  • The preferences of the child

It is important to understand that a court will look at the totality of the circumstances along with the answers to these questions in order to make a determination regarding what is in the “best interest of the child.”

 

Protection of Fathers’ Rights in Arizona

If you have legally established paternity with respect to a child as well as a child custody or visitation schedule ordered by the court, then the mother of the child can not legally keep the child away from a father. Most parenting plans in the state of Arizona will require a parenting plan that maximizes both parent’s parenting time, under A.R.S. §25-103(B) and A.R.S. §25-403.02(B). If you have the legal right to visitation with your child through a court order, and the mother of the child fails to follow the child visitation schedule, you have the legal right to take the matter to court and enforce your fathers’ rights in Arizona.

In some cases, there are no official court orders in place due to the fact that both parents never established paternity or created an official parenting plan. While this is still not legally allowed, the instance of one parent keeping another parent away from a child occurs with great frequency. Therefore, if you can legally establish paternity to the child, you will have the legal right to establish a court order allowing you visitation and/or custody with your child.

Additionally, it is important to note, that even if the situation between you and the mother of your child is currently amicable, this can change at any time. It is important to have a court order for visitation and custody established in order to protect your father’s rights in Arizona.

 

Types of Custody in Arizona

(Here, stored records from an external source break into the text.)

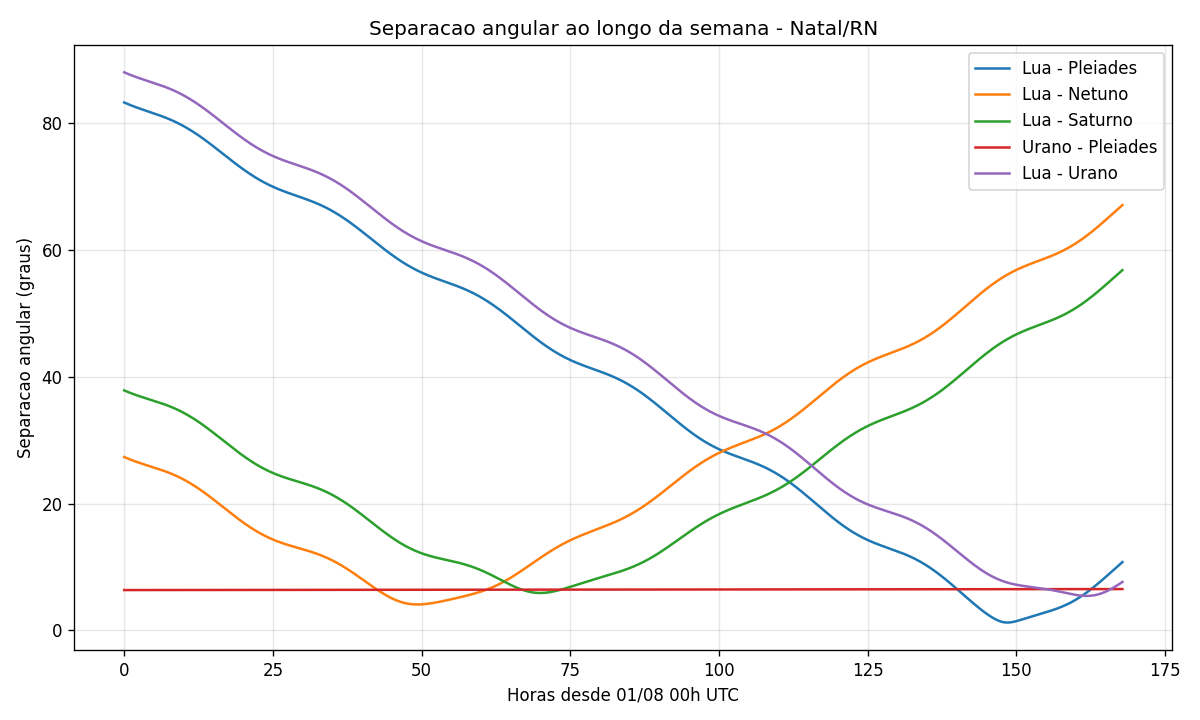
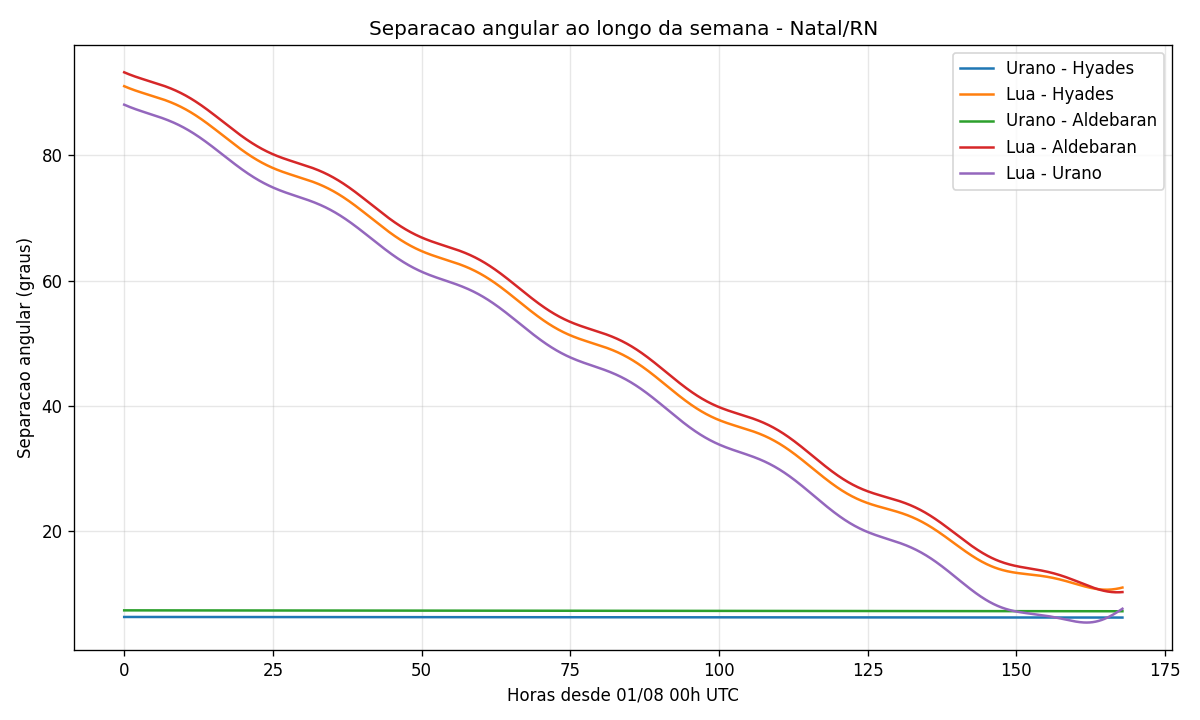
semanal

diff --git a/semanal.py b/semanal.py
@@ -1,9 +1,8 @@
 # Detector semanal de eventos astronomicos para o ceu de Natal/RN
-# Varre a janela dos proximos 7 dias e identifica aproximacoes (conjuncoes)
-# entre Lua, planetas e estrelas brilhantes, filtrando por visibilidade real
-# (altitude acima do horizonte e ceu escuro o suficiente).
-#
-# Para rodar toda semana, basta reexecutar o script: ele sempre parte de "hoje".
+# Varre a janela dos proximos 7 dias, identifica aproximacoes (conjuncoes)
+# entre Lua, planetas, estrelas, aglomerados e objetos de ceu profundo,
+# calcula um indice de qualidade de observacao para cada evento, agrupa os
+# alvos por tipo de sessao e monta um roteiro para a melhor noite da semana.
 
 import numpy as np
 import itertools
@@ -33,8 +32,10 @@ t = ts.utc(
     [h.hour for h in horarios], [h.minute for h in horarios]
 )
 
-# Catalogo de corpos a testar: nome, categoria, objeto skyfield
-# Para incluir mais estrelas, basta adicionar uma linha com RA/Dec (J2000)
+# Catalogo de corpos a testar: nome, categoria, objeto skyfield.
+# A categoria serve tanto para decidir quais pares comparar quanto para
+# classificar o tipo de sessao: sol, lua, planeta, estrela (referencia),
+# aglomerado (bom para binoculo) e profundo (ceu profundo, Messier).
 catalogo = []
 catalogo.append(('Sol', 'sol', eph['sun']))
 catalogo.append(('Lua', 'lua', eph['moon']))
@@ -50,11 +51,27 @@ catalogo.append(('Antares', 'estrela', Star(ra_hours=(16, 29, 24.4), dec_degrees
 catalogo.append(('Regulus', 'estrela', Star(ra_hours=(10, 8, 22.3), dec_degrees=(11, 58, 2))))
 catalogo.append(('Spica', 'estrela', Star(ra_hours=(13, 25, 11.6), dec_degrees=(-11, 9, 41))))
 catalogo.append(('Pollux', 'estrela', Star(ra_hours=(7, 45, 18.9), dec_degrees=(28, 1, 34))))
-catalogo.append(('Pleiades', 'estrela', Star(ra_hours=(3, 47, 0), dec_degrees=(24, 7, 0))))
+catalogo.append(('Albireo', 'estrela', Star(ra_hours=(19, 30, 43.3), dec_degrees=(27, 57, 35))))
+catalogo.append(('Pleiades', 'aglomerado', Star(ra_hours=(3, 47, 0), dec_degrees=(24, 7, 0))))
+catalogo.append(('Hyades', 'aglomerado', Star(ra_hours=(4, 27, 0), dec_degrees=(15, 52, 0))))
+catalogo.append(('M8', 'profundo', Star(ra_hours=(18, 3, 48), dec_degrees=(-24, 23, 12))))
+catalogo.append(('M22', 'profundo', Star(ra_hours=(18, 36, 24), dec_degrees=(-23, 54, 12))))
+catalogo.append(('M13', 'profundo', Star(ra_hours=(16, 41, 42), dec_degrees=(36, 28, 12))))
+catalogo.append(('M31', 'profundo', Star(ra_hours=(0, 42, 44), dec_degrees=(41, 16, 9))))
+
+# Magnitude aparente aproximada dos alvos nao-lunares. Usada para estimar a
+# facilidade de observacao (componente "magnitude" do indice de qualidade) e
+# para separar sessoes de iniciante de sessoes de desafio.
+magnitude_aproximada = {
+    'Mercurio': 0.5, 'Venus': -4.0, 'Marte': 0.5, 'Jupiter': -2.2, 'Saturno': 0.6,
+    'Urano': 5.8, 'Netuno': 7.8,
+    'Aldebaran': 0.85, 'Antares': 1.09, 'Regulus': 1.35, 'Spica': 0.97, 'Pollux': 1.14,
+    'Albireo': 3.1, 'Pleiades': 1.6, 'Hyades': 0.5,
+    'M8': 6.0, 'M22': 5.1, 'M13': 5.8, 'M31': 3.4,
+}
 
 # Calcula, de uma vez (vetorizado sobre toda a grade de tempo), a posicao
-# aparente de cada corpo. Guarda tambem o objeto "apparent" para usar depois
-# no calculo de separacao angular verdadeira entre pares.
+# aparente de cada corpo do catalogo.
 posicoes = {}
 for nome, categoria, corpo in catalogo:
     astrometrico = observador.at(t).observe(corpo).apparent()
@@ -62,19 +79,17 @@ for nome, categoria, corpo in catalogo:
     posicoes[nome] = {'categoria': categoria, 'alt': alt.degrees, 'az': az.degrees, 'apparent': astrometrico}
 
 alt_sol = posicoes['Sol']['alt']
-
-# Corpos brilhantes o suficiente para serem vistos ainda no crepusculo civil
 brilhantes = {'Lua', 'Venus', 'Jupiter', 'Mercurio'}
+fixos = {'estrela', 'aglomerado', 'profundo'}  # categorias cuja posicao relativa entre si nao muda
 
 nomes_para_comparar = [nome for nome, categoria, corpo in catalogo if categoria != 'sol']
 
 eventos = []
 
 for nome_a, nome_b in itertools.combinations(nomes_para_comparar, 2):
-    if posicoes[nome_a]['categoria'] == 'estrela' and posicoes[nome_b]['categoria'] == 'estrela':
-        continue  # duas estrelas fixas nao formam conjuncao, a distancia entre elas nao muda
+    if posicoes[nome_a]['categoria'] in fixos and posicoes[nome_b]['categoria'] in fixos:
+        continue  # dois objetos fixos nunca formam conjuncao, a distancia entre eles nao muda
 
-    # separacao angular verdadeira no ceu, nao a distancia euclidiana entre alt/az
     separacao = posicoes[nome_a]['apparent'].separation_from(posicoes[nome_b]['apparent']).degrees
 
     par_tem_corpo_brilhante = (nome_a in brilhantes) or (nome_b in brilhantes)
@@ -89,23 +104,69 @@ for nome_a, nome_b in itertools.combinations(nomes_para_comparar, 2):
     indice_minimo = int(np.argmin(separacao_visivel))
     separacao_minima = separacao_visivel[indice_minimo]
 
-    if separacao_minima < 15:
-        fracao_lua = None
-        if nome_a == 'Lua' or nome_b == 'Lua':
-            fracao_lua = almanac.fraction_illuminated(eph, 'moon', t[indice_minimo])
+    if separacao_minima >= 15:
+        continue
 
-        eventos.append({
-            'par': nome_a + ' - ' + nome_b,
-            'horario': horarios[indice_minimo],
-            'separacao': separacao_minima,
-            'alt_a': posicoes[nome_a]['alt'][indice_minimo],
-            'alt_b': posicoes[nome_b]['alt'][indice_minimo],
-            'az_a': posicoes[nome_a]['az'][indice_minimo],
-            'az_b': posicoes[nome_b]['az'][indice_minimo],
-            'fracao_lua': fracao_lua,
-        })
+    alt_a = posicoes[nome_a]['alt'][indice_minimo]
+    alt_b = posicoes[nome_b]['alt'][indice_minimo]
+    altitude_media = (alt_a + alt_b) / 2
+    altitude_minima = min(alt_a, alt_b)
 
-eventos.sort(key=lambda e: e['separacao'])
+    fracao_lua = None
+    if nome_a == 'Lua' or nome_b == 'Lua':
+        fracao_lua = almanac.fraction_illuminated(eph, 'moon', t[indice_minimo])
+
+    if nome_a == 'Lua':
+        outro_nome = nome_b
+    elif nome_b == 'Lua':
+        outro_nome = nome_a
+    else:
+        outro_nome = None
+
+    if outro_nome is not None and outro_nome in magnitude_aproximada:
+        magnitude_do_alvo = magnitude_aproximada[outro_nome]
+    else:
+        magnitudes_do_par = [magnitude_aproximada[n] for n in (nome_a, nome_b) if n in magnitude_aproximada]
+        magnitude_do_alvo = max(magnitudes_do_par) if len(magnitudes_do_par) > 0 else None
+
+    precisa_telescopio = magnitude_do_alvo is not None and magnitude_do_alvo > 5.5
+
+    tempo_acima_30 = np.sum(
+        visivel & (posicoes[nome_a]['alt'] > 30) & (posicoes[nome_b]['alt'] > 30)
+    ) * passo_minutos / 60
+
+    # Indice de qualidade da observacao, de 0 a 100, seguindo a ponderacao
+    # altitude 0,35 + ausencia da Lua 0,25 + magnitude 0,15 + tempo acima de
+    # 30 graus 0,15 + distancia do horizonte 0,10. Seeing, cobertura de
+    # nuvens, transparencia, umidade e vento nao entram ainda porque exigem
+    # uma previsao meteorologica ao vivo (por exemplo via Open-Meteo), o que
+    # fica bem como proximo passo separado deste script.
+    altitude_norm = min(altitude_media / 90, 1)
+    ausencia_lua = 1 - fracao_lua if fracao_lua is not None else 1
+    magnitude_norm = min(max((8 - magnitude_do_alvo) / 12, 0), 1) if magnitude_do_alvo is not None else 0.5
+    tempo_norm = min(tempo_acima_30 / 5, 1)
+    horizonte_norm = min(max(altitude_minima / 45, 0), 1)
+
+    score = 100 * (
+        0.35 * altitude_norm +
+        0.25 * ausencia_lua +
+        0.15 * magnitude_norm +
+        0.15 * tempo_norm +
+        0.10 * horizonte_norm
+    )
+
+    eventos.append({
+        'par': nome_a + ' - ' + nome_b,
+        'horario': horarios[indice_minimo],
+        'separacao': separacao_minima,
+        'alt_a': alt_a, 'alt_b': alt_b,
+        'az_a': posicoes[nome_a]['az'][indice_minimo], 'az_b': posicoes[nome_b]['az'][indice_minimo],
+        'fracao_lua': fracao_lua,
+        'precisa_telescopio': precisa_telescopio,
+        'score': score,
+    })
+
+eventos.sort(key=lambda e: e['score'], reverse=True)
 
 print('=' * 70)
 print('EVENTOS ASTRONOMICOS EM NATAL/RN')
@@ -116,22 +177,19 @@ for evento in eventos:
     print('')
     print(evento['par'])
     print('Horario local (UTC-3): ' + (evento['horario'] - timedelta(hours=3)).strftime('%d/%m %H:%M'))
-    print('Separacao angular: {:.1f} graus'.format(evento['separacao']))
+    print('Separacao angular: {:.1f} graus   Indice de qualidade: {:.1f}'.format(
+        evento['separacao'], evento['score']))
     print('Altitude: {:.1f} / {:.1f} graus   Azimute: {:.1f} / {:.1f} graus'.format(
         evento['alt_a'], evento['alt_b'], evento['az_a'], evento['az_b']))
     if evento['fracao_lua'] is not None:
         print('Lua iluminada: {:.0f}%'.format(evento['fracao_lua'] * 100))
-    if evento['separacao'] < 1:
-        print('Conjuncao bem fechada, cabe no mesmo campo de um telescopio de baixo aumento')
-    elif evento['separacao'] < 6:
-        print('Cabe no campo de um binoculo comum')
-    else:
-        print('Melhor apreciado a olho nu, campo largo')
+    if evento['precisa_telescopio']:
+        print('Alvo fraco, o binoculo pode nao ser suficiente, telescopio ajuda bastante aqui')
 
 if len(eventos) == 0:
     print('Nenhum evento com separacao menor que 15 graus nesta semana')
 
-# Grafico com a separacao angular ao longo do tempo para os 5 eventos mais fechados
+# Grafico com a separacao angular ao longo do tempo para os 5 eventos de maior indice de qualidade
 top_eventos = eventos[:5]
 if len(top_eventos) > 0:
     plt.figure(figsize=(10, 6))
@@ -149,89 +207,109 @@ if len(top_eventos) > 0:
     plt.savefig('separacao_semanal.png', dpi=120)
     plt.show()
 
-# Recomendacao final: separacao angular sozinha nao diz se o evento vale a pena.
-# Um alvo baixo no horizonte, uma Lua muito iluminada ofuscando o campo, ou um
-# objeto fraco demais para binoculo pesam contra o evento mesmo que a separacao
-# seja pequena. Esta secao monta uma pontuacao simples somando essas penalidades
-# (quanto menor a pontuacao, melhor a noite) e imprime a recomendacao da semana.
+# Painel da melhor noite da semana, no estilo "Observatorio Almeida"
+if len(eventos) > 0:
+    melhor_evento = eventos[0]
+    noite_data = (melhor_evento['horario'] - timedelta(hours=3)).date()
 
-# magnitude aparente aproximada dos alvos nao-lunares, usada so para saber se
-# o objeto e visivel a olho nu/binoculo (magnitude baixa) ou exige telescopio
-# (magnitude alta). Valores tipicos, planetas variam um pouco ao longo do ano.
-magnitude_aproximada = {
-    'Mercurio': 0.5,
-    'Venus': -4.0,
-    'Marte': 0.5,
-    'Jupiter': -2.2,
-    'Saturno': 0.6,
-    'Urano': 5.8,
-    'Netuno': 7.8,
-    'Aldebaran': 0.85,
-    'Antares': 1.09,
-    'Regulus': 1.35,
-    'Spica': 0.97,
-    'Pollux': 1.14,
-    'Pleiades': 1.6,
-}
+    objetos_da_noite = []
+    for evento in eventos:
+        data_evento = (evento['horario'] - timedelta(hours=3)).date()
+        if data_evento == noite_data:
+            for nome_obj in evento['par'].split(' - '):
+                if nome_obj not in objetos_da_noite:
+                    objetos_da_noite.append(nome_obj)
 
-for evento in eventos:
-    nome_a, nome_b = evento['par'].split(' - ')
-    altitude_minima = min(evento['alt_a'], evento['alt_b'])
+    classificacao = min(5, max(1, round(melhor_evento['score'] / 20)))
 
-    pontuacao = evento['separacao']
+    print('')
+    print('=' * 70)
+    print('OBSERVATORIO ALMEIDA')
+    print('=' * 70)
+    print('Noite da semana: ' + noite_data.strftime('%d/%m'))
+    print('Classificacao: ' + '*' * classificacao + '.' * (5 - classificacao) + ' (' + str(classificacao) + '/5)')
+    print('Objetos:')
+    for nome_obj in objetos_da_noite:
+        print('  ' + nome_obj)
+    print('Score: {:.1f}'.format(melhor_evento['score']))
 
-    if altitude_minima < 15:
-        pontuacao += (15 - altitude_minima) * 0.3  # alvo baixo no horizonte penaliza
+# Classificacao das sessoes: agrupa o catalogo por tipo de alvo e por dificuldade
+sessao_planetaria = [nome for nome, categoria, corpo in catalogo if categoria in ('planeta', 'lua')]
+sessao_ceu_profundo = [nome for nome, categoria, corpo in catalogo if categoria == 'profundo']
+sessao_binoculo = [nome for nome, categoria, corpo in catalogo if categoria == 'aglomerado']
 
-    if evento['fracao_lua'] is not None:
-        pontuacao += evento['fracao_lua'] * 5  # Lua muito iluminada ofusca o campo
-
-    if nome_a == 'Lua':
-        outro_nome = nome_b
-    elif nome_b == 'Lua':
-        outro_nome = nome_a
-    else:
-        outro_nome = None
-
-    if outro_nome is not None and outro_nome in magnitude_aproximada:
-        magnitude_do_alvo = magnitude_aproximada[outro_nome]
-    else:
-        magnitudes_do_par = [magnitude_aproximada[n] for n in (nome_a, nome_b) if n in magnitude_aproximada]
-        magnitude_do_alvo = max(magnitudes_do_par) if len(magnitudes_do_par) > 0 else None
-
-    precisa_telescopio = magnitude_do_alvo is not None and magnitude_do_alvo > 5.5
-    if precisa_telescopio:
-        pontuacao += (magnitude_do_alvo - 5.5) * 2  # alvo fraco penaliza mais forte
-
-    evento['pontuacao'] = pontuacao
-    evento['precisa_telescopio'] = precisa_telescopio
-
-eventos_recomendados = sorted(eventos, key=lambda e: e['pontuacao'])
+iniciantes = []
+desafio = []
+for nome, categoria, corpo in catalogo:
+    if categoria == 'sol':
+        continue
+    if nome == 'Lua':
+        iniciantes.append(nome)
+        continue
+    magnitude_nome = magnitude_aproximada.get(nome)
+    if magnitude_nome is not None and magnitude_nome <= 3.0:
+        iniciantes.append(nome)
+    elif magnitude_nome is not None:
+        desafio.append(nome)
 
 print('')
 print('=' * 70)
-print('RECOMENDACAO DA SEMANA')
+print('SESSOES DE OBSERVACAO')
 print('=' * 70)
+print('Sessao Planetaria')
+for nome_obj in sessao_planetaria:
+    print('  ' + nome_obj)
+print('Ceu Profundo')
+for nome_obj in sessao_ceu_profundo:
+    print('  ' + nome_obj)
+print('Binoculo')
+for nome_obj in sessao_binoculo:
+    print('  ' + nome_obj)
+print('Iniciantes')
+for nome_obj in iniciantes:
+    print('  ' + nome_obj)
+print('Desafio')
+for nome_obj in desafio:
+    print('  ' + nome_obj)
 
-if len(eventos_recomendados) > 0:
-    melhor = eventos_recomendados[0]
+# Roteiro de observacao para a melhor noite da semana: varre a janela escura
+# dessa noite em passos de 30 minutos e, a cada passo, aloca o alvo ainda nao
+# observado que estiver mais alto no ceu naquele momento, acima de 25 graus.
+# inicio_noite e fim_noite ja saem em horario UTC (mesma referencia de
+# "horarios") porque somamos 3 horas ao horario local desejado.
+if len(eventos) > 0:
+    inicio_noite = datetime(noite_data.year, noite_data.month, noite_data.day, 18, 0) + timedelta(hours=3)
+    fim_noite = inicio_noite + timedelta(hours=12)
+
+    indices_noite = [i for i, h in enumerate(horarios) if inicio_noite <= h < fim_noite and alt_sol[i] < -12]
+    indices_slots = indices_noite[::3]  # um slot a cada 30 minutos (passo original de 10 min)
+
+    ja_observados = set()
+    roteiro = []
+    for indice in indices_slots:
+        candidatos = [
+            nome for nome in nomes_para_comparar
+            if nome not in ja_observados and posicoes[nome]['alt'][indice] > 25
+        ]
+        if len(candidatos) == 0:
+            continue
+        alturas_candidatos = [posicoes[nome]['alt'][indice] for nome in candidatos]
+        escolhido = candidatos[int(np.argmax(alturas_candidatos))]
+        ja_observados.add(escolhido)
+        hora_local = (horarios[indice] - timedelta(hours=3)).strftime('%H:%M')
+        roteiro.append((hora_local, escolhido))
+        if len(roteiro) >= 8:
+            break
+
     print('')
-    print('Melhor opcao: ' + melhor['par'])
-    print('Horario local (UTC-3): ' + (melhor['horario'] - timedelta(hours=3)).strftime('%d/%m %H:%M'))
-    print('Separacao: {:.1f} graus, altitude minima: {:.1f} graus'.format(
-        melhor['separacao'], min(melhor['alt_a'], melhor['alt_b'])))
-    if melhor['fracao_lua'] is not None:
-        print('Lua com {:.0f}% de iluminacao nesse horario'.format(melhor['fracao_lua'] * 100))
-    if melhor['precisa_telescopio']:
-        print('Um dos alvos e fraco, o binoculo pode nao ser suficiente, telescopio ajuda bastante aqui')
+    print('=' * 70)
+    print('ROTEIRO DA NOITE - ' + noite_data.strftime('%d/%m'))
+    print('=' * 70)
+    if len(roteiro) > 0:
+        for indice_item, (hora_local, nome_obj) in enumerate(roteiro):
+            print(hora_local + '  ' + nome_obj)
+            if indice_item < len(roteiro) - 1:
+                print('   |')
+                print('   v')
     else:
-        print('Boa combinacao de altura, separacao e brilho, deve ficar bem visivel em binoculo ou olho nu')
-
-    print('')
-    print('Outras opcoes da semana, da mais recomendada para a menos recomendada:')
-    for evento in eventos_recomendados[1:6]:
-        aviso = ' (provavelmente precisa de telescopio)' if evento['precisa_telescopio'] else ''
-        horario_local = (evento['horario'] - timedelta(hours=3)).strftime('%d/%m %H:%M')
-        print('  ' + evento['par'] + ' em ' + horario_local + aviso)
-else:
-    print('Nenhum evento recomendavel encontrado nesta semana')
+        print('Nao foi possivel montar um roteiro para essa noite')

Officially, the state of Arizona no longer uses the term “custody” but rather splits the term into two areas that address both legal decision-making authority and parenting time. In many states, this is considered the difference between legal custody and physical custody. As a father in the state of Arizona, you have the legal right to both with respect to your child. In most cases, the courts in Arizona will issue joint legal decision making and joint parenting time orders, which allow a child to have influence and quality time with both parents. Courts are reticent to issue sole joint legal decision-making or sole custody orders without the establishment of just cause.

 

Fathers’ Rights in Arizona Regarding Child Support

In many cases, even though both parents will be awarded joint legal decision-making authority and parenting time, one parent will be the child’s primary custodian and have more physical time with the child. In these cases, the non-custodial parent will be awarded visitation as well as the legal obligation to pay child support. Depending on the facts and circumstances, a father that is named as the child’s primary custodian will then receive child support from the mother in an amount determined through calculations approved by the court.

 

Pursuing Your Fathers’ Rights in Arizona

If you have already developed a strong relationship with your child, or want to develop that kind of a relationship with your child, you have the legal right to pursue your fathers’ rights in Arizona. We welcome the opportunity to help you learn how you may have the right to file for fathers’ rights in Arizona and continue your relationship with the child. Contact one of our experienced family law attorneys at My Modern Law in Scottsdale, Mesa, Peoria, or Phoenix, Arizona who can provide you with answers and ensure your legal rights as a father remain protected. Contact us at (480) 470-7731 or online today.